“Adorable illustrations create the magic for this simple, sweet story of Lola, a hamster, and the day she searches for the right time to say, ‘I love you.’”—School Library Journal

Reassuring words of a parent's love echo throughout a trio of spring titles that have already captured the hearts of booksellers and consumers. Holding the #2 spot on PW's bestseller list just two months after its January launch is I Love You So Much by Carl Norac, illustrated by Claude K. Dubois (Doubleday), first published by Pastel in France in 1996. After several trips back to press, this small-format, $9.95 jacketed hardcover now has 100,000 copies in print.
According to Andrew Smith, director of marketing for BDD Books for Young Readers, the book's sales received a significant boost from its inclusion in Barnes and Noble's First Book Storytime Program, and its promotion in postcard racks in such spots as restaurants and gyms. Though Smith and his colleagues realized that the book's low price and concept -- Lola, an impatient young hamster, waits all day to find the right time to tell her parents how she feels about them -- gave this title double appeal, they were pleasantly surprised at how quickly the book moved out of stores, thanks in part to a counter display that the booksellers we questioned deemed "adorable." This, as well as in-store event kits and buttons, helped make I Love You So Much what Smith termed "the fastest-selling picture book in recent BDD history." The publisher is planning a promotional campaign as Mother's Day approaches and will bring Lola back in another similarly themed book next January.
Sally Lodge -- 4/20/98 PUBLISHERS WEEKLY

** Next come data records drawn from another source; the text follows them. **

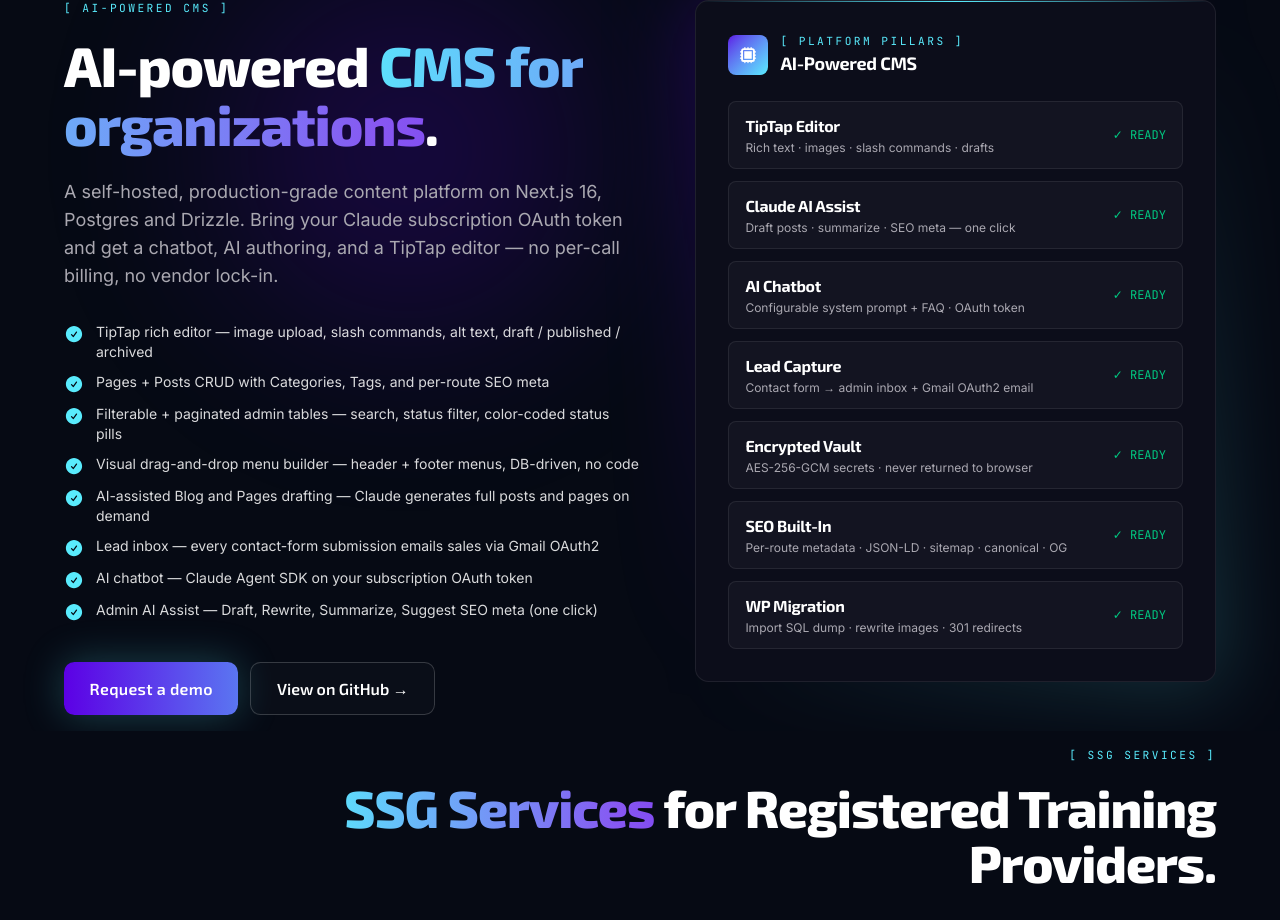
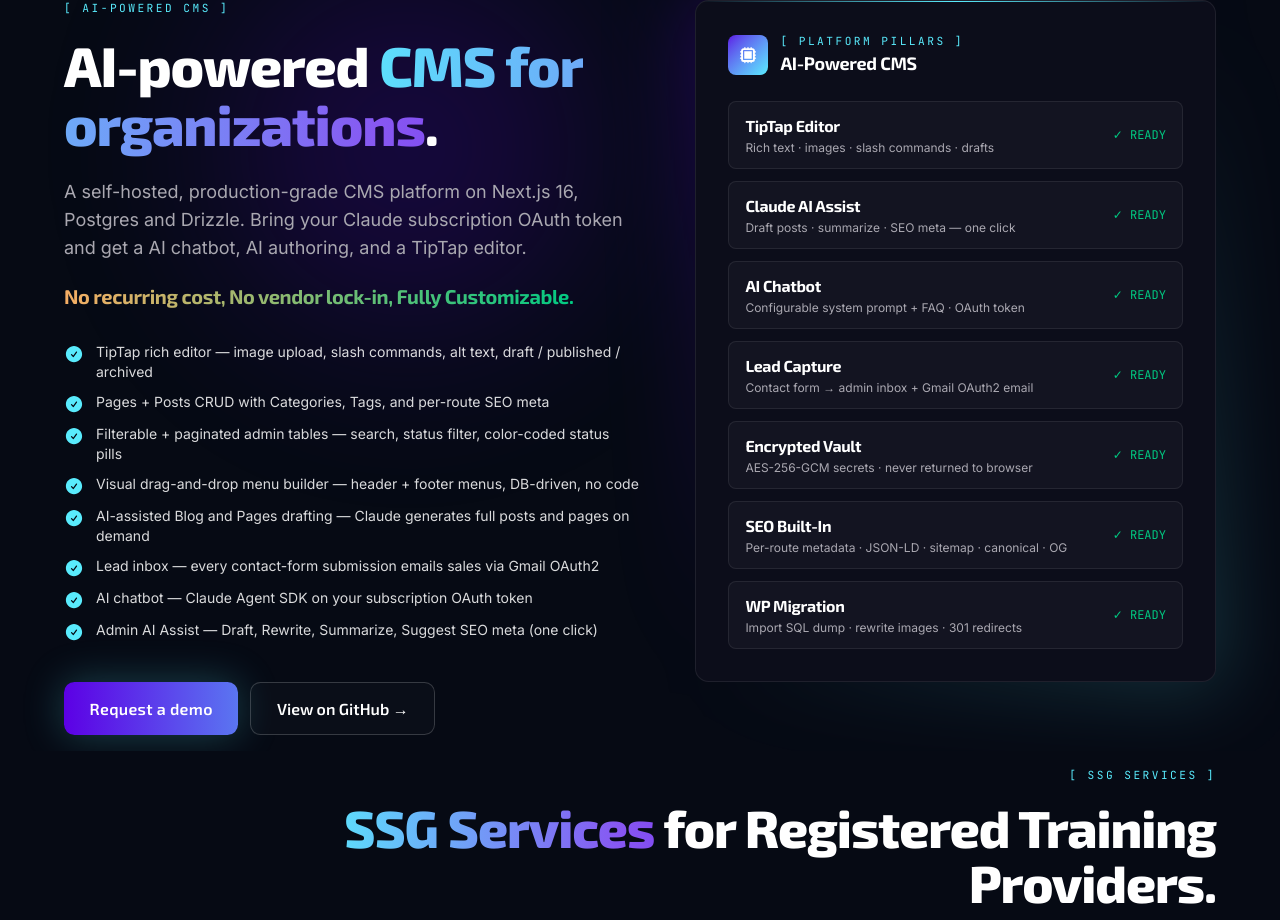
Before and after one commit to Nas-650/ai-cms, a Next.js app: page / in a window 1280 px wide. Shown: the part 2415-3335 px from the top of the page. Built offline with nearby package versions, Linux system fonts and the light colour scheme; no server answers; the database is empty.

Commit message:
feat: refine blog hero copy and CMS showcase highlight
- Blog hero shrinks to fit two lines with broader SSG + AI framing
- CMS showcase highlights "No recurring cost, No vendor lock-in, Fully Customizable" in warm gradient

Co-Authored-By: Claude Opus 4.7 (1M context) <noreply@anthropic.com>

```diff
--- a/src/app/blog/page.tsx
+++ b/src/app/blog/page.tsx
@@ -47,8 +47,9 @@ export default async function BlogIndex() {
           <div className="glow-blob" style={{ top: "-30%", left: "20%", width: 500, height: 500, background: "radial-gradient(circle, #5C00E5 0%, transparent 70%)" }} />
           <Container className="relative">
             <div className="kicker mb-4">[ JOURNAL ]</div>
-            <h1 className="font-display text-[clamp(2.5rem,6vw,4.5rem)] font-extrabold leading-[1.05]">
-              Field notes from <span className="gradient-text">building Agentic AI Workflows</span>.
+            <h1 className="font-display text-[clamp(1.75rem,4vw,3rem)] font-extrabold leading-[1.15]">
+              Field notes from SSG and AI services and{" "}
+              <span className="gradient-text">building Agentic AI workflows</span>.
             </h1>
             <p className="mt-5 text-(--color-muted) text-lg max-w-2xl">
               AI Agents, LMS and TMS case studies from the Tertiary Infotech Academy.
--- a/src/components/sections/CMSShowcase.tsx
+++ b/src/components/sections/CMSShowcase.tsx
@@ -46,10 +46,14 @@ export function CMSShowcase() {
               <span className="gradient-text">CMS for organizations</span>.
             </h2>
             <p className="mt-6 text-(--color-muted) text-lg max-w-xl">
-              A self-hosted, production-grade content platform on Next.js 16, Postgres
-              and Drizzle. Bring your Claude subscription OAuth token and get a
-              chatbot, AI authoring, and a TipTap editor — no per-call billing, no
-              vendor lock-in.
+              A self-hosted, production-grade CMS platform on Next.js 16, Postgres and
+              Drizzle. Bring your Claude subscription OAuth token and get a AI chatbot,
+              AI authoring, and a TipTap editor.
+            </p>
+            <p className="mt-5 font-display font-bold text-xl max-w-xl">
+              <span className="gradient-text-warm">
+                No recurring cost, No vendor lock-in, Fully Customizable.
+              </span>
             </p>
             <ul className="mt-8 space-y-2.5">
               {FEATURES.map((f) => (
```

From Publishers Weekly
Daddy looms large both figuratively and literally in Norac's (I Love You So Much) ode to a father from a child's perspective. While the words convey the child's belief that daddy possesses extraordinary powers, the pictures demonstrate that daddy's true strength derives from his consistent, loving involvement in his child's life, whether cuddling, playing games or just being there. Children may enjoy this story's gentle humor best from the warmth of Daddy's lap.

From School Library Journal
PreS–Norac's paean to a larger-than-life father breaks no new ground, but it will entertain youngsters nonetheless. The unnamed narrator claims that his father is a giant who can sneeze up a hurricane, kick a soccer ball to the moon, and make the ground shake when he runs. "But I'm not scared of anything when I'm in my daddy's arms." The simple premise captures the little boy's idolization of his dad well, and will certainly speak to children everywhere.

From BBC Parenting
This is a big shout out from sons to their dads...because Dad needs love too.